In this series, recent grads share their journey to landing that first job out of college. After years of studying and working toward a degree, these Panthers’ hard work paid off. Now they’re paying it forward by letting you know how they did it.
Name? Clara-Meretan “Tani” Kiah ’15
Hometown? Ogdensburg, NY
How did you get your job? Three years ago, I saw an opening for an External Relations internship in “The Ship,” the School of Communication + Journalism’s newsletter. I had always envisioned myself working for a magazine, so, with almost no real writing experience outside of class, I gave it a shot and emailed the editor. I got a call that same day for an interview! The team here is amazing – we’re a big family – and I quickly realized this is the kind of writing I want to do in my career. So when it came time to graduate nine months later, I told them, “I’d really like to stay here.” And that was that.

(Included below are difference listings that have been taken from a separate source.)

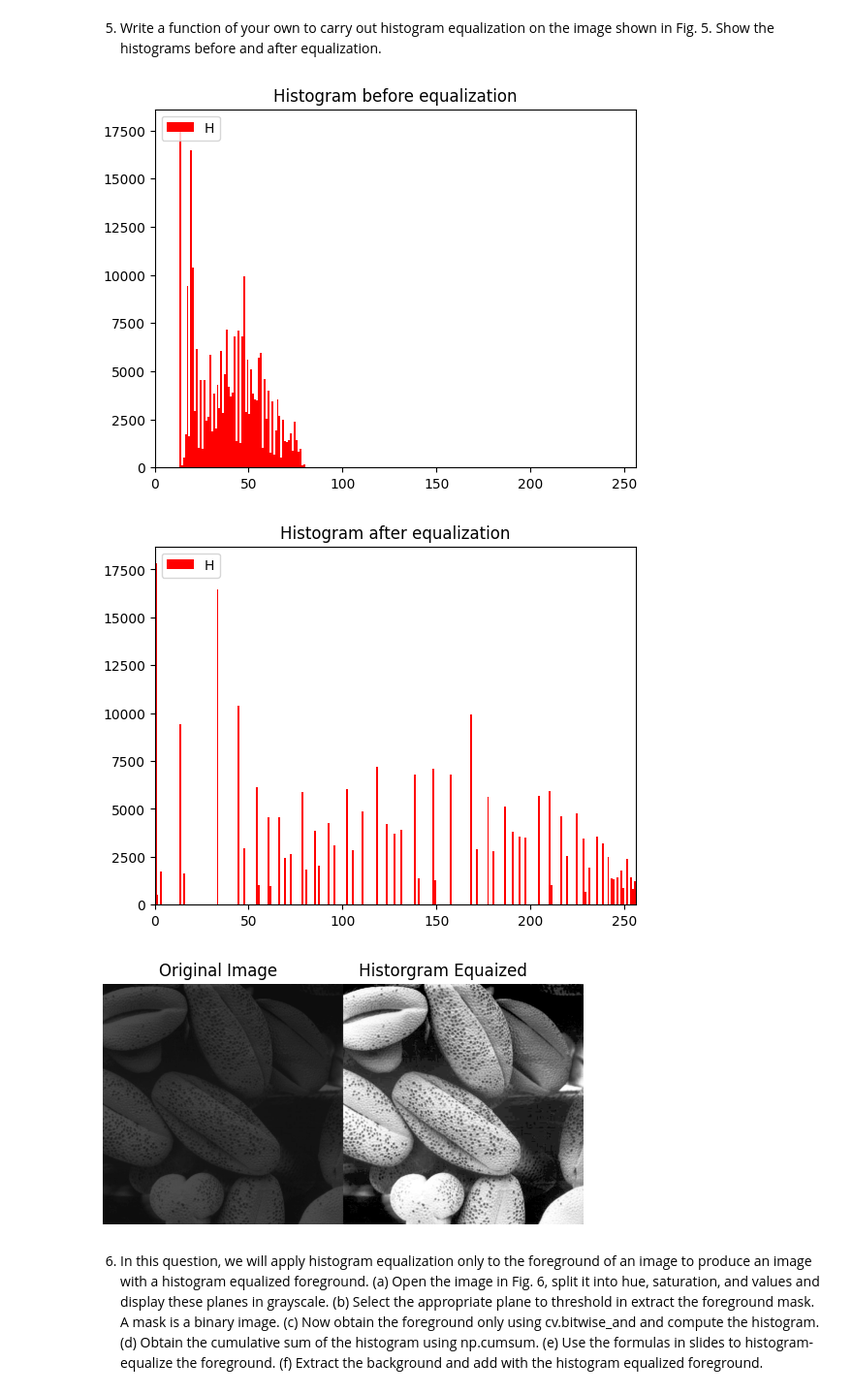
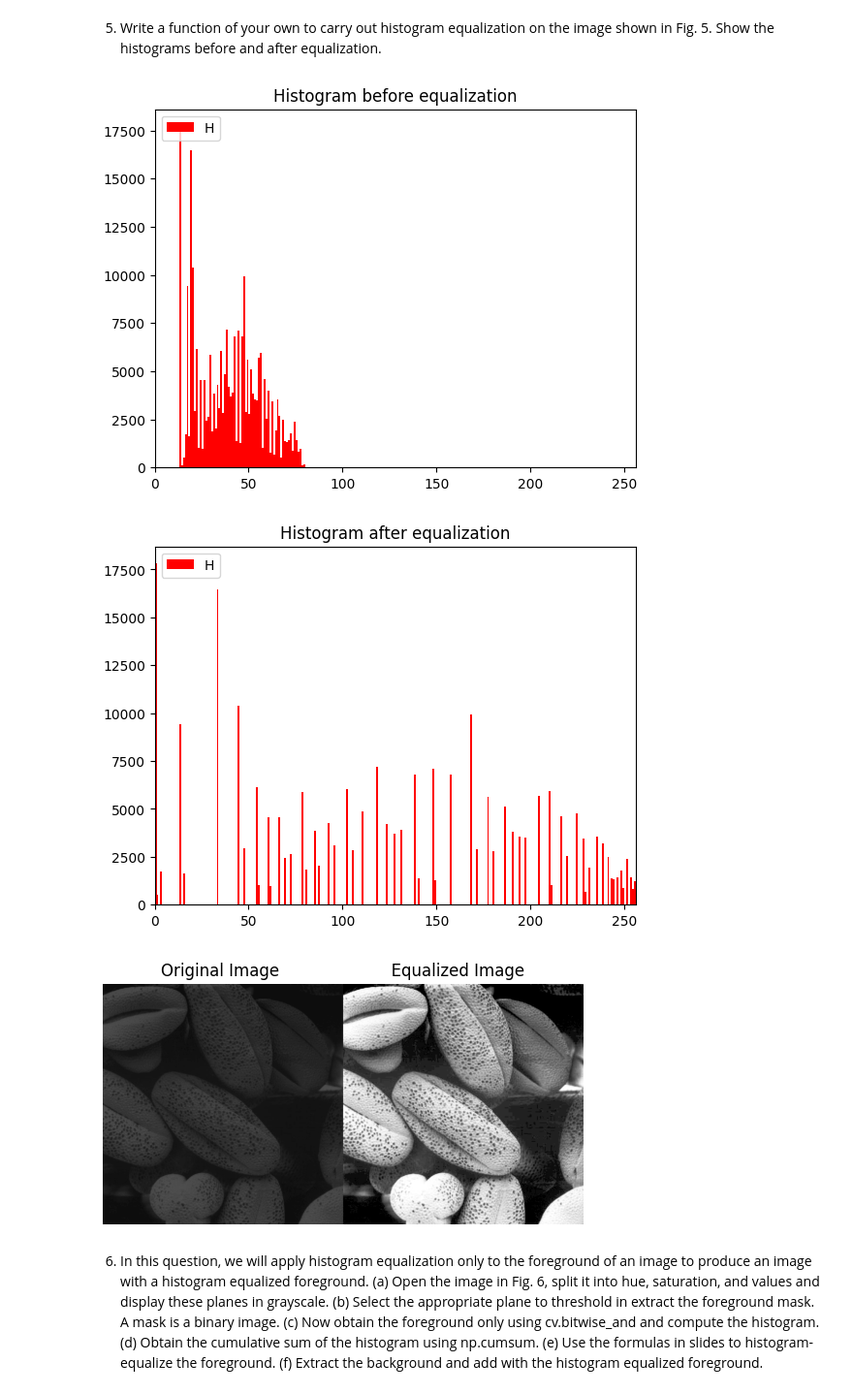
Before and after one commit to PRABUDDHIKAMWR/EN3160-Image_Processing_and_Machine_Vision, a Jupyter notebook: ass1.ipynb, the cells around one changed output. Shown at 97% size. Drawn from its saved outputs; the diff is of its cells as text; code cells hidden in the pictures.

```diff
--- a/ass1.ipynb
+++ b/ass1.ipynb
@@ -370,35 +368,35 @@ def hist(img):
         plt.title('Histogram before equalization')
         plt.xlim([0, 256])
         plt.show()
         plt.legend(color, loc = 'upper left')
 
         equ = img_eq(img)
 
         for index, cl in enumerate(color):
             hist = cv.calcHist(equ,[index],None,[256],[0,256])
             plt.plot(hist, color=cl)
             #plt.hist(equ.flatten(), 256, [0,256], color = cl)
         plt.title('Histogram after equalization')
         plt.xlim([0, 256])
         plt.legend(color, loc = 'upper left')
         plt.show()
 
     res = np.hstack((img_orig, equ))
     fig, ax = plt.subplots()
     plt.axis('off')
     plt.imshow(res, cmap='gray',vmin=0, vmax=255)
-    ax.set_title("Original Image                Historgram Equaized")
+    ax.set_title("Original Image                      Equalized Image")
 
     plt.show()
 
 
 img_orig = cv.imread("zooming/shells.tif", cv.IMREAD_GRAYSCALE)
 assert img_orig is not None
 eq_img = hist(img_orig)
 # %% [output]
 [figure]
 [figure]
-[figure, old version]
+[figure, new version]
 # %% [markdown]
 6. In this question, we will apply histogram equalization only to the foreground of an image to produce an
 image with a histogram equalized foreground.
```
Also changed, not shown: parts of 2 cells of this notebook.
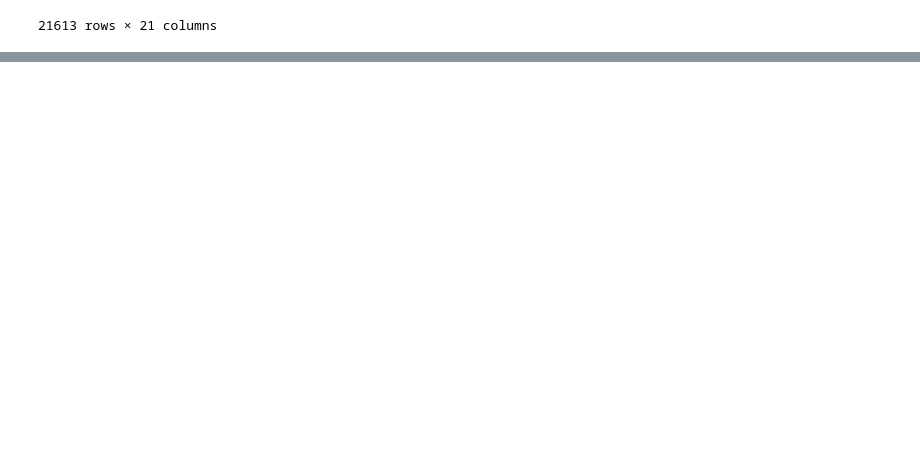
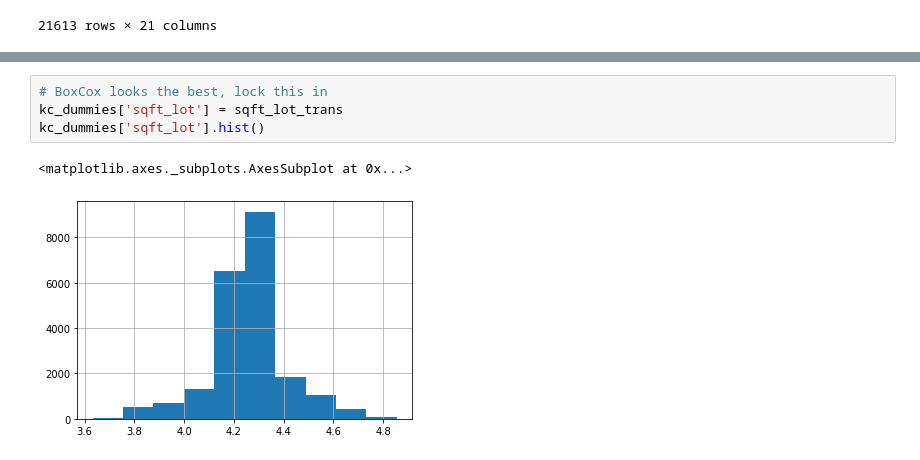
Before and after one commit to zdanielshi/data_science_LFZ, a Jupyter notebook: DS_0615_KC_house_prices.ipynb, the cells around one changed output, grey strips where cells are left out. Drawn from its saved outputs; the diff is of its cells as text; blank space fills up the shorter version.

```diff
--- a/DS_0615_KC_house_prices.ipynb
+++ b/DS_0615_KC_house_prices.ipynb
@@ -673,0 +760,7 @@ loo.fit_transform(kc_encode_loo, kc_encode_loo.price)
+# %%
+# BoxCox looks the best, lock this in
+kc_dummies['sqft_lot'] = sqft_lot_trans
+kc_dummies['sqft_lot'].hist()
+# %% [output]
+<matplotlib.axes._subplots.AxesSubplot at 0x...>
+[figure, added]
```
Also changed, not shown: parts of 49 cells of this notebook.
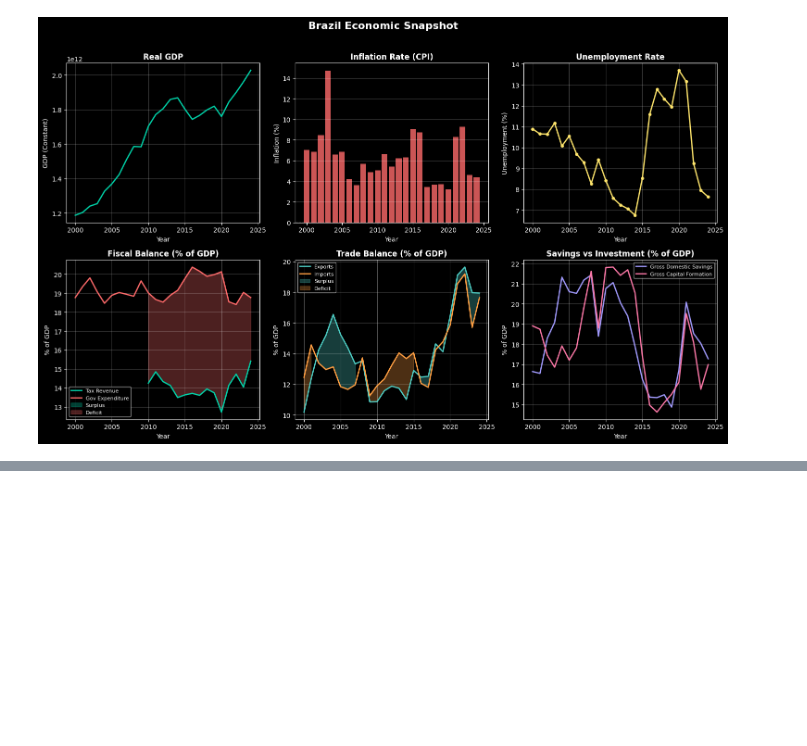
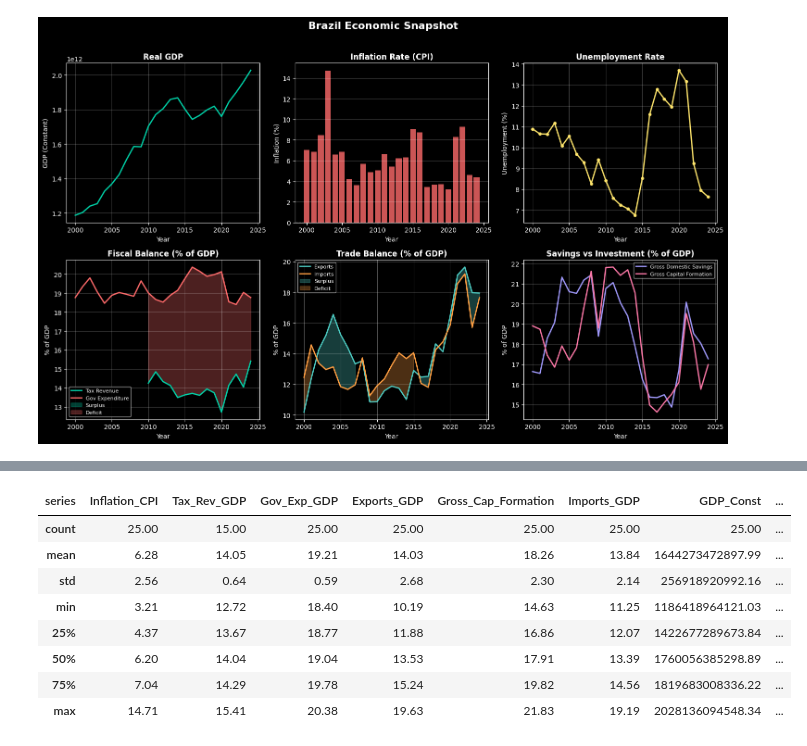
Before and after one commit to joaomerjam/ECON3916-33674-Statistical-Machine-Learning, a Jupyter notebook: Lab 3/Lab 3 World Bank API.ipynb, the cells around one changed output, grey strips where cells are left out. Drawn from its saved outputs; the diff is of its cells as text; code cells hidden in the pictures; blank space fills up the shorter version.

```diff
--- a/Lab 3/Lab 3 World Bank API.ipynb
+++ b/Lab 3/Lab 3 World Bank API.ipynb
@@ -321,0 +352,13 @@ plt.show()
+# %%
+pd.options.display.float_format = '{:.2f}'.format
+df_bra.describe()
+# %% [output]
+| series | Inflation_CPI | Tax_Rev_GDP | Gov_Exp_GDP | Exports_GDP | Gross_Cap_Formation | Imports_GDP | GDP_Const | ... |
+| count | 25.00 | 15.00 | 25.00 | 25.00 | 25.00 | 25.00 | 25.00 | ... |
+| mean | 6.28 | 14.05 | 19.21 | 14.03 | 18.26 | 13.84 | 1644273472897.99 | ... |
+| std | 2.56 | 0.64 | 0.59 | 2.68 | 2.30 | 2.14 | 256918920992.16 | ... |
+| min | 3.21 | 12.72 | 18.40 | 10.19 | 14.63 | 11.25 | 1186418964121.03 | ... |
+| 25% | 4.37 | 13.67 | 18.77 | 11.88 | 16.86 | 12.07 | 1422677289673.84 | ... |
+| 50% | 6.20 | 14.04 | 19.04 | 13.53 | 17.91 | 13.39 | 1760056385298.89 | ... |
+| 75% | 7.04 | 14.29 | 19.78 | 15.24 | 19.82 | 14.56 | 1819683008336.22 | ... |
+| max | 14.71 | 15.41 | 20.38 | 19.63 | 21.83 | 19.19 | 2028136094548.34 | ... |
```
Also changed, not shown: parts of 14 cells of this notebook.
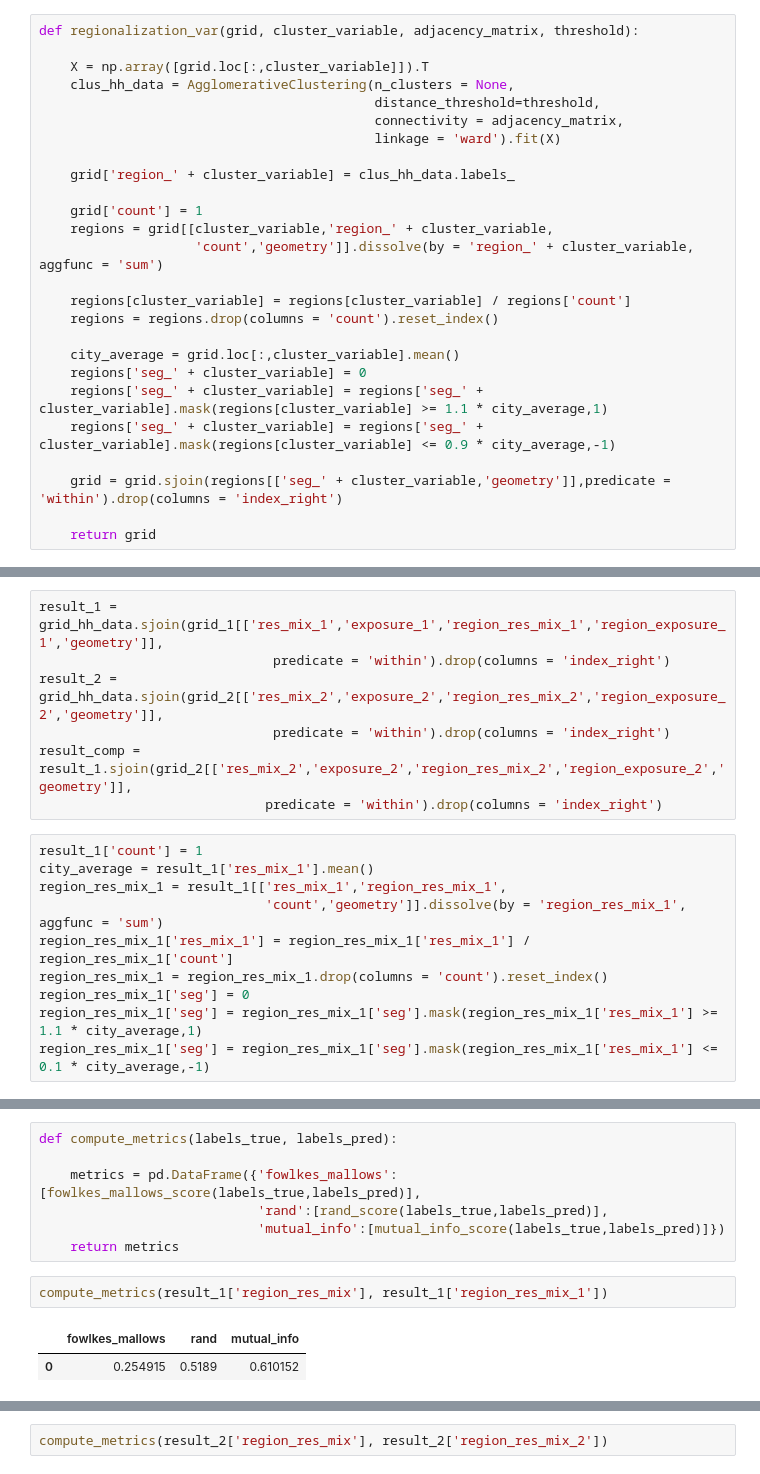
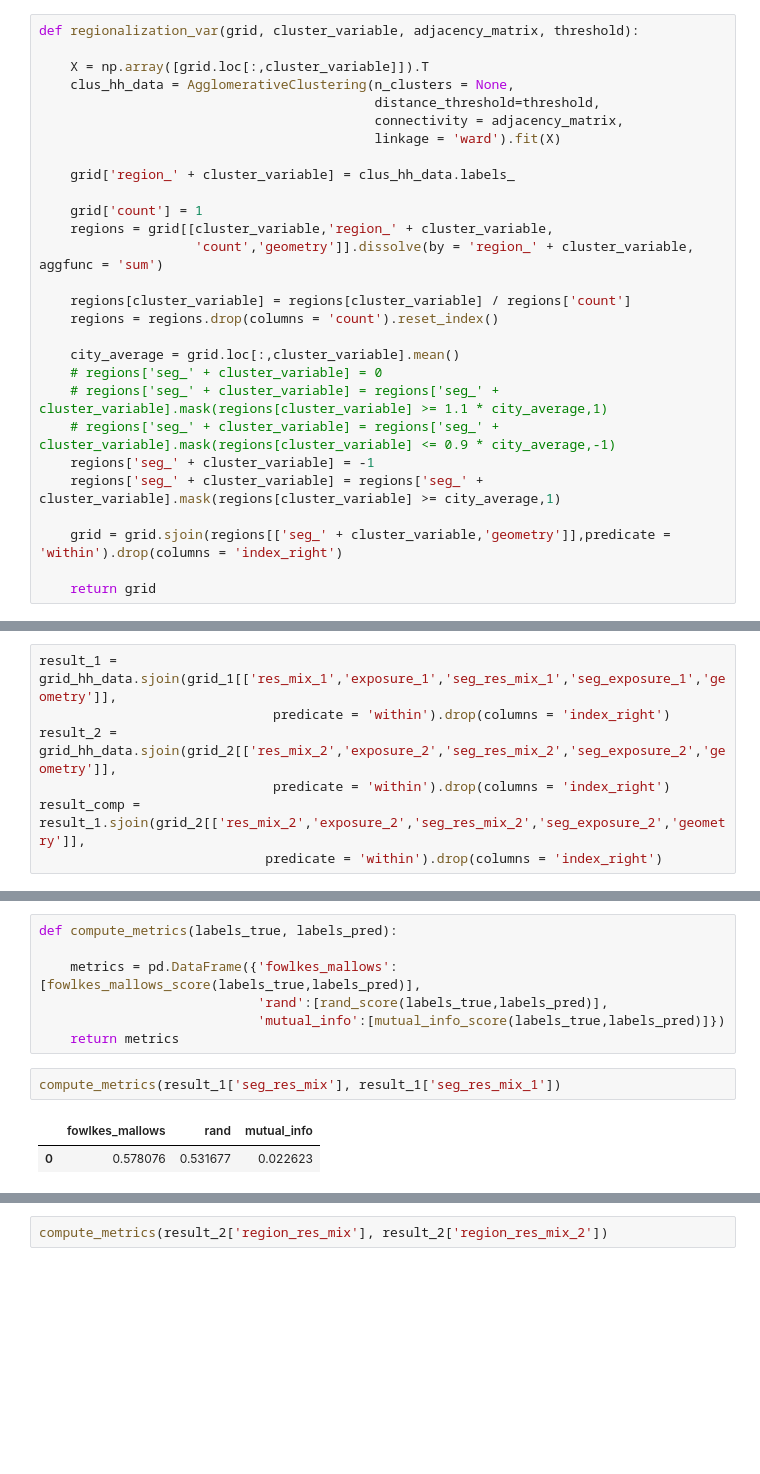
Before and after one commit to spierenbu/res_seg_NTH, a Jupyter notebook: testing_for_MAUP.ipynb, the cells around one changed output, grey strips where cells are left out. Drawn from its saved outputs; the diff is of its cells as text; blank space fills up the shorter version.

```diff
--- a/testing_for_MAUP.ipynb
+++ b/testing_for_MAUP.ipynb
@@ -200,9 +200,11 @@ def regionalization_var(grid, cluster_variable, adjacency_matrix, threshold):
     regions = regions.drop(columns = 'count').reset_index()
 
     city_average = grid.loc[:,cluster_variable].mean()
-    regions['seg_' + cluster_variable] = 0
-    regions['seg_' + cluster_variable] = regions['seg_' + cluster_variable].mask(regions[cluster_variable] >= 1.1 * city_average,1)
-    regions['seg_' + cluster_variable] = regions['seg_' + cluster_variable].mask(regions[cluster_variable] <= 0.9 * city_average,-1)
+    # regions['seg_' + cluster_variable] = 0
+    # regions['seg_' + cluster_variable] = regions['seg_' + cluster_variable].mask(regions[cluster_variable] >= 1.1 * city_average,1)
+    # regions['seg_' + cluster_variable] = regions['seg_' + cluster_variable].mask(regions[cluster_variable] <= 0.9 * city_average,-1)
+    regions['seg_' + cluster_variable] = -1
+    regions['seg_' + cluster_variable] = regions['seg_' + cluster_variable].mask(regions[cluster_variable] >= city_average,1)
 
     grid = grid.sjoin(regions[['seg_' + cluster_variable,'geometry']],predicate = 'within').drop(columns = 'index_right')
 
@@ -231,19 +233,9 @@ grid_hh_data = regionalization_var(grid_hh_data, 'res_mix', adjacency_matrix_hh_
 # grid_hh_data = regionalization(grid_hh_data, 'exposure', adjacency_matrix_hh_data,N_regions)
 # grid_hh_data = regionalization(grid_hh_data, 'res_mix', adjacency_matrix_hh_data,N_regions)
 # %%
-result_1 = grid_hh_data.sjoin(grid_1[['res_mix_1','exposure_1','region_res_mix_1','region_exposure_1','geometry']],
+result_1 = grid_hh_data.sjoin(grid_1[['res_mix_1','exposure_1','seg_res_mix_1','seg_exposure_1','geometry']],
                               predicate = 'within').drop(columns = 'index_right')
-result_2 = grid_hh_data.sjoin(grid_2[['res_mix_2','exposure_2','region_res_mix_2','region_exposure_2','geometry']],
+result_2 = grid_hh_data.sjoin(grid_2[['res_mix_2','exposure_2','seg_res_mix_2','seg_exposure_2','geometry']],
                               predicate = 'within').drop(columns = 'index_right')
-result_comp = result_1.sjoin(grid_2[['res_mix_2','exposure_2','region_res_mix_2','region_exposure_2','geometry']],
+result_comp = result_1.sjoin(grid_2[['res_mix_2','exposure_2','seg_res_mix_2','seg_exposure_2','geometry']],
                              predicate = 'within').drop(columns = 'index_right')
-# %%
-result_1['count'] = 1
-city_average = result_1['res_mix_1'].mean()
-region_res_mix_1 = result_1[['res_mix_1','region_res_mix_1',
-                             'count','geometry']].dissolve(by = 'region_res_mix_1', aggfunc = 'sum')
-region_res_mix_1['res_mix_1'] = region_res_mix_1['res_mix_1'] / region_res_mix_1['count']
-region_res_mix_1 = region_res_mix_1.drop(columns = 'count').reset_index()
-region_res_mix_1['seg'] = 0
-region_res_mix_1['seg'] = region_res_mix_1['seg'].mask(region_res_mix_1['res_mix_1'] >= 1.1 * city_average,1)
-region_res_mix_1['seg'] = region_res_mix_1['seg'].mask(region_res_mix_1['res_mix_1'] <= 0.1 * city_average,-1)
@@ -352,8 +362,8 @@ def compute_metrics(labels_true, labels_pred):
                             'mutual_info':[mutual_info_score(labels_true,labels_pred)]})
     return metrics
 # %%
-compute_metrics(result_1['region_res_mix'], result_1['region_res_mix_1'])
+compute_metrics(result_1['seg_res_mix'], result_1['seg_res_mix_1'])
 # %% [output]
 |  | fowlkes_mallows | rand | mutual_info |
-| 0 | 0.254915 | 0.5189 | 0.610152 |
+| 0 | 0.578076 | 0.531677 | 0.022623 |
 # %%
```
Also changed, not shown: parts of 8 cells of this notebook.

What was your greatest fear going into your first job and how did you face it or overcome it? When I started here as an intern, my only professional experience was publishing a few pieces in the Beacon (now known as Panther Press). I had no experience in magazine production or online publishing. And at the time, it seemed like even applying for internships required you to have at least a year of experience in the field of journalism. It was daunting. So, to make up for my lack of experience, I taught myself how to make free webpages on WordPress.com and created a website for myself to house my few clips and resume. This turned out to be a great help in my job, as News.FIU.edu is a WordPress site, and I spend a lot of time designing layouts for magazine and news stories in the backend of the platform.
What does a day on the job look like? I do many things. First and foremost, I conduct research and interviews for FIU News and FIU Magazine stories. During this process, I work closely with editors, videographers and photographers on our team to develop multimedia. I also specialize in creating interactive web content, like timelines and maps, which requires me to research new tools to reimagine how our stories can be told online. Our team also handles copywriting for various publications that go out to the community, so I’ve had the chance to write bios on speakers at commencement, ads for the Miami Herald and copy for pamphlets that promote the university. I’ve been able to develop a diverse copywriting background here.
What surprised you the most about your first job? What surprised me most about this job is the amount of learning I continue to do every day. As is the nature of journalism, I learn new things every time I write about a new subject. But the diversity of topics I’ve covered here is broader than I probably would’ve experienced writing for any other media outlet. I’ve written about advice for students, politics, engineering, art and music. I met a heart-warming father-and-daughter team who studied and graduated together with architecture degrees. I profiled an alumnus who, despite being blind his whole life, has become a prominent NASA engineer. I even got to cover high-profile visits to campus from Hillary Clinton and former President Barack Obama (my fancy White House press credentials are on permanent display at my desk). The opportunities have been endless.
How does your job connect back to your coursework? I use the basic principles of journalism – AP Style, reporting and interviewing, etc. – every single day. FIU journalism professors really emphasize learning by doing, which prepared me to dive headfirst into my job.
How has your transition from school to work been? How do you balance your time? The transition was weird for me, since I graduated and then just came right back to FIU for work the next day. I guess I loved FIU so much, I never left. As far as time management goes, I find that writing out to-do lists every morning helps me keep track of deadlines and appointments for the multiple stories I’m working on at any given time.
What’s been the coolest thing about your job so far? The coolest thing about my job is how much autonomy I have, despite this being an entry-level position. I can try out new tools I find online. I come up with my own story ideas. I even co-starred in a Facebook Live news segment we produced earlier this year.
What advice do you have for those beginning the job search process? The job search process is scary for everyone, but particularly for budding journalists in a time when the media is under constant scrutiny and news outlets are being forced to cut staff left and right. Even though I was lucky enough to be offered a full-time position by the organization I interned for, I still went through a period where I applied to more than 50 different jobs, because it wasn’t 100 percent certain that I would be able stay at FIU.
My advice to those trying to break into the field of communications is to keep your options open. There are many jobs available that allow you to write or publish digitally that aren’t with traditional news outlets. For instance, while I report, interview and write every single day, what I do isn’t traditional journalism. Our team consists of “brand journalists” – people who tell the ever-developing story of our organization in the style of news. It’s not exactly what I pictured when I applied for journalism school; but it’s a very rewarding career, and I meet new and inspiring people every day.